Chef William Dissen has been one of the faces of Asheville’s culinary scene since he bought The Market Place restaurant from its founder, Mark Rosenstein, eight years ago. On the cusp of The Market Place’s 38th year in operation, Dissen recently announced his newest venture — a 150-seat farm-to-table restaurant in uptown Charlotte. Located just around the corner from the Carolina Panthers’ home venue, the Bank of America Stadium, the new eatery, Haymaker, is set to open in the fall.
“People kept saying, ‘You should do another Market Place,’” says Dissen. “But I think The Market Place is something special for Asheville. So we are hoping to create something that’s going to be special to Charlotte but with a similar ethos: local, sustainable, seasonal menus that are ever-changing and tap into the local community.”
In celebration of his new venture, Dissen will host a Haymaker-themed Blind Pig Supper Club dinner to benefit the Appalachian Sustainable Agriculture Project on Wednesday, July 19. “I wanted to make some kind of announcement to Asheville and bring my friends here with me. And what better way to do that than team up with Mike Moore from Blind Pig, because he was really one of the first guys I collaborated with here in town,” Dissen says.
For the dinner, Dissen will partner with sous chef Ashley Quick of Knoxville’s J.C. Holdway to offer a mix of coursed dishes and family-style servings. As is always his habit, Dissen will highlight seasonal, farm-fresh foods. “We’re really trying to focus on the summer harvest right now,” he says. “If you go to the tailgate markets, it is really a kaleidoscope of vegetables and colors. So we are looking at what is fresh and in the moment and making a fun, family-style dinner.”
As for the name Haymaker, Dissen says it’s a piece of his family’s history. “My grandfather back in West Virginia was a coal miner and a farmer, and he used to always joke, saying, ‘I’m not a farmer, I’m a haymaker.’ So we thought that was a good name for a locally sourced restaurant,” he explains. He notes that the term is also a colloquialism for a big party or celebration and, in fighting terms, can also denote a big, windmill-style punch.
Regarding why he chose Charlotte as the spot for his new project, Dissen says, “Things are going really well at The Market Place, and I’ve got a really awesome team here [in Asheville], and I’ve just been looking for opportunities to try something different.
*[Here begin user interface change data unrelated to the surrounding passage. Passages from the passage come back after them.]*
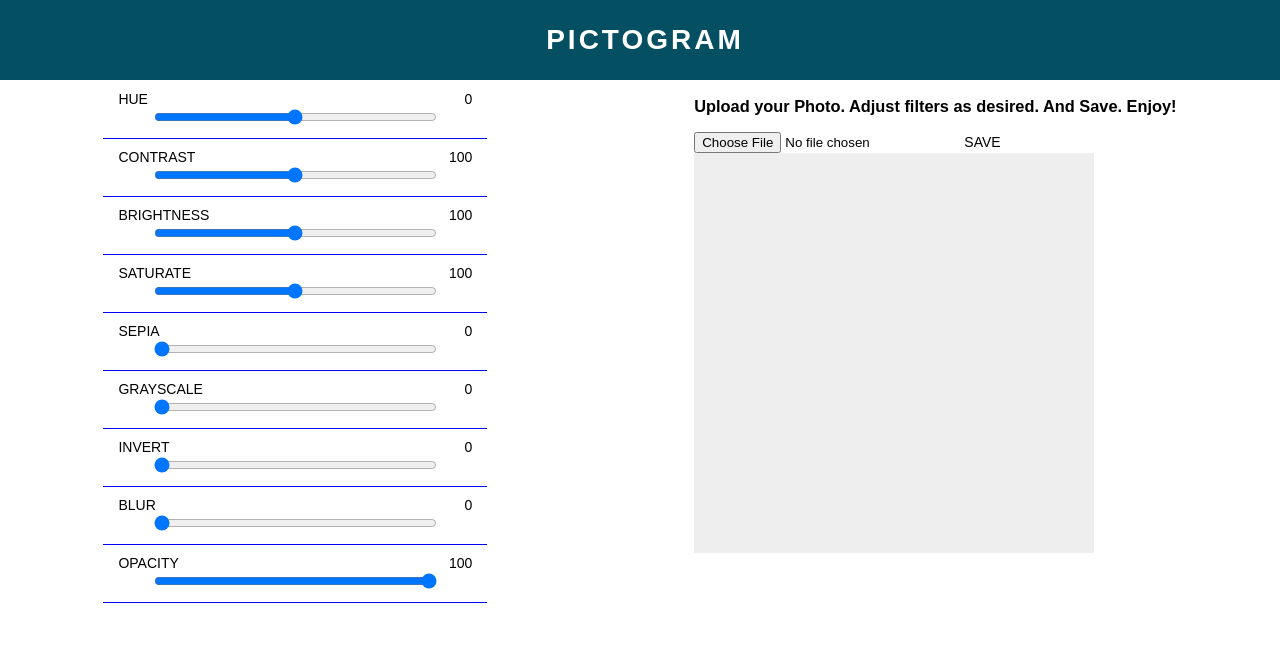
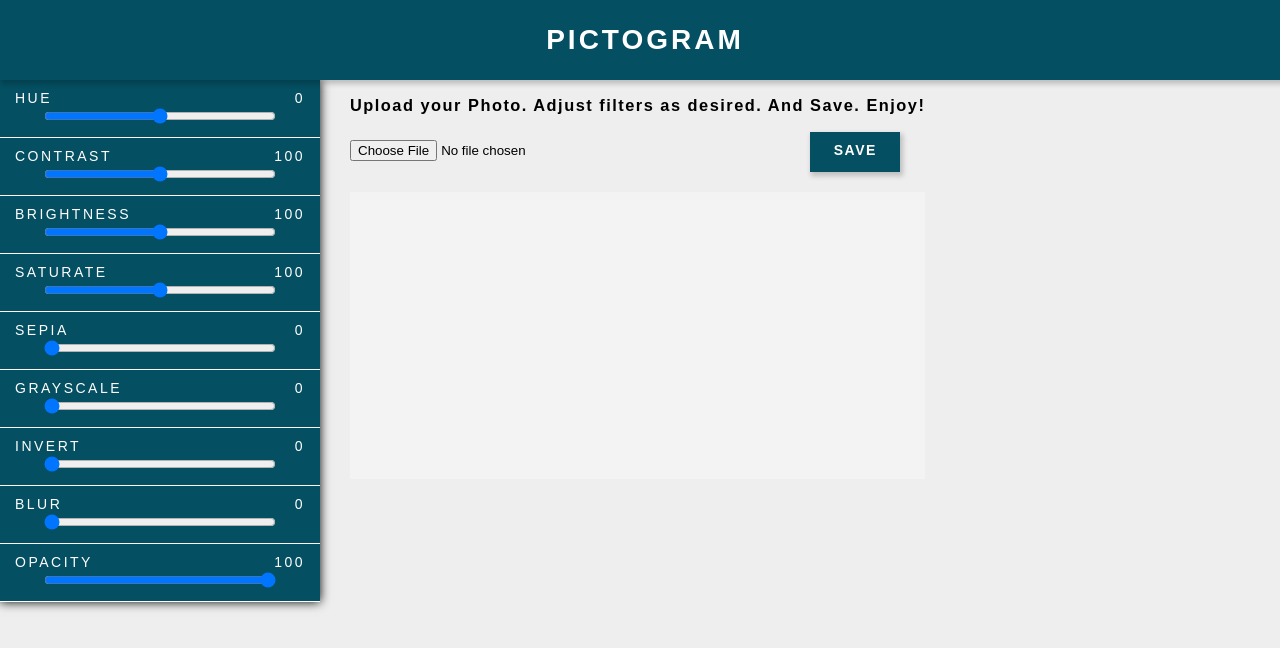
Before and after one commit to segunolalive/pictogram, a React (Create React App) app: page / in a window 1280 px wide. Shown: the top 648 px of the page. Built offline with nearby package versions, Linux system fonts and the light colour scheme.

Commit message:
added styles to give a material-design-like feel

```diff
--- a/src/components/header.js
+++ b/src/components/header.js
@@ -1,17 +1,34 @@
 import React, { Component } from 'react';
 import './header.css';
 
-class Header extends Component {
-  render () {
+
 const style = {
   width: '100%',
   textAlign: 'center',
   color: '#ffffff',
   backgroundColor: '#044f62',
+  position: 'fixed',
+  top: 0,
   margin: '0 0 1px',
   padding: '5px',
   letterSpacing: '3px',
+  boxShadow: '2px 3px 5px 1px rgba(0, 0, 0, 0.2)',
 }
+
+const toggleStyles = {
+  backgroundColor: '#fff',
+  border: '1px solid #ddd',
+  borderRadius: '3px',
+  display: 'inline-block',
+  position: 'absolute',
+  bottom: '5px',
+  left: '5px',
+  color: '#044f62',
+
+}
+
+class Header extends Component {
+  render () {
     return (
       <header style={style}>
         <h1>
@@ -23,3 +40,5 @@
 }
 
 export default Header;
+
+// <span className='toggle-filters'>Filters</span>
--- a/src/components/imageContainer.css
+++ b/src/components/imageContainer.css
@@ -1,3 +1,25 @@
 canvas {
-    background-color: #eee;
+    background-color: rgba(249, 249, 249, 0.5);
+    width: 100%;
+    margin: 20px 0;
 }
+
+.save {
+    display: inline-block;
+    padding: 10px 5px 5px;
+    background-color: #fff;
+    background-color: #044f62;
+    color: #fff;
+    font-weight: bold;
+    text-decoration: none;
+    height: 25px;
+    width: 80px;
+    text-align: center;
+    box-shadow: 2px 3px 5px 1px rgba(0, 0, 0, 0.2);
+
+}
+
+.save:hover {
+    color: #044f62;
+    background-color: #fff;
+}
--- a/src/components/imageContainer.js
+++ b/src/components/imageContainer.js
@@ -6,8 +6,6 @@
     return (
       <div>
         <canvas
-          height={400}
-          width={400}
           id='canvas'
           style={this.props.style}
           filters={this.props.filters}
@@ -28,7 +26,7 @@
           value={this.props.value}
           onChange={(e) => this.props.onChange(e)}
         />
-        <a
+        <a className='save'
           href={this.props.href}
           download={this.props.download}
           onClick={() => this.props.onClick()}
--- a/src/components/setting.css
+++ b/src/components/setting.css
@@ -1,8 +1,9 @@
 .setting {
     color: '#ffffff';
     background-color: '#044f62';
-    border-bottom: 1px solid blue;
+    border-bottom: 1px solid #fff;
     padding: 10px 15px;
+    letter-spacing: 2.5px;
 }
 
 input {
--- a/src/components/wrapper.css
+++ b/src/components/wrapper.css
@@ -1,18 +1,48 @@
 body {
     box-sizing: border-box;
     font-size: 14px;
+    background-color: #eee;
+    letter-spacing: 1.5px;
 }
 
 .wrapper {
     display: flex;
-    justify-content: space-around;
+    justify-content: flex-start;
+    margin-top: 80px;
+
 }
 
 .sidebar {
-    width: 30%;
-    background-color: '#044f62';
+    width: 40%;
+    color: white;
+    background-color: #044f62;
+    box-shadow: 0px 0px 10px #000;
+    overflow-x: scroll;
 }
 
+/*@media (min-width: 768px) {
+    .sidebar {
+        display: inline-block;
+        width: 40%;
+    }
+}*/
+
+@media (min-width: 992px) {
+    .sidebar {
+        display: inline-block;
+        width: 30%;
+    }
+}
+
+@media (min-width: 1200px) {
+    .sidebar {
+        display: inline-block;
+        width: 25%;
+        /*margin-right: 50px;*/
+    }
+}
+
+
 .main-area {
-    width: 70%
+    margin-left: 30px;
 }
--- a/src/components/wrapper.js
+++ b/src/components/wrapper.js
@@ -58,11 +58,11 @@
             filters={this.state.filters}
             onChange={this.handleSettingsChange}
           />
-          <div>
+          <div className='main-area'>
             <div>
               <h3>Upload your Photo. Adjust filters as desired. And Save. Enjoy!</h3>
             </div>
-            <CanvasContainer className='main-area drop-target'
+            <CanvasContainer className='drop-target'
               href={this.state.dataUri}
               download={this.state.filename}
               onChange={this.uploadImage}
```
Lines whose indentation alone changed are shown as unchanged.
Charlotte has been a market that I’ve been looking at for a while.”
Charlotte, he adds, is an exciting city in which to open a restaurant right now. “It feels a lot like when I moved to Asheville over eight years ago — it feels like it is still really finding its identity. Cities really define themselves and define their culture through food, and that is something we have really done well with here in Asheville. When I moved to town, I met my neighbor, Brian Canipelli [of Cucina 24], and Mike Moore [of Blind Pig Supper Club] and Elliott Moss [of Buxton Hall Barbecue], and you’d get that call that was like, ‘Hey man, can I borrow a cup of sugar?’” he jokes, drawing out a Southern drawl. “There has always been a sense of things being very collaborative and community-oriented here, which was always a breath of fresh air. Other communities that I have lived in were competitive — as they should be — but were not collaborative.”
Dissen says he senses a community vibe in Charlotte that is similar to Asheville’s. “As soon as I made the announcement [about opening Haymaker], I got phone calls and emails and texts from chefs there congratulating me and asking what they could do to help me out,” he says. “Joe Kindred from Kindred and Paul Verica of Heritage Food & Drink both reached out to me and offered to take me to the farmers markets and introduce me to their farmer friends.”
But don’t worry, Asheville won’t be losing Dissen. “I’m married with two kids, a restaurant and a house,” he says. “We’re East-West Asheville all the way. … We’re cranking on all eight cylinders at Market Place, and we are really starting to hit our sweet spot. I don’t plan on going anywhere. Asheville is my home, and I hope it always will be.”
The Blind Pig Supper Club’s Haymaker dinner takes place at 6 p.m. Wednesday, July 19. The secret location in Asheville will be disclosed to attendees shortly before the event. Tickets are $65 each and are available at blindpigsupperclub.com.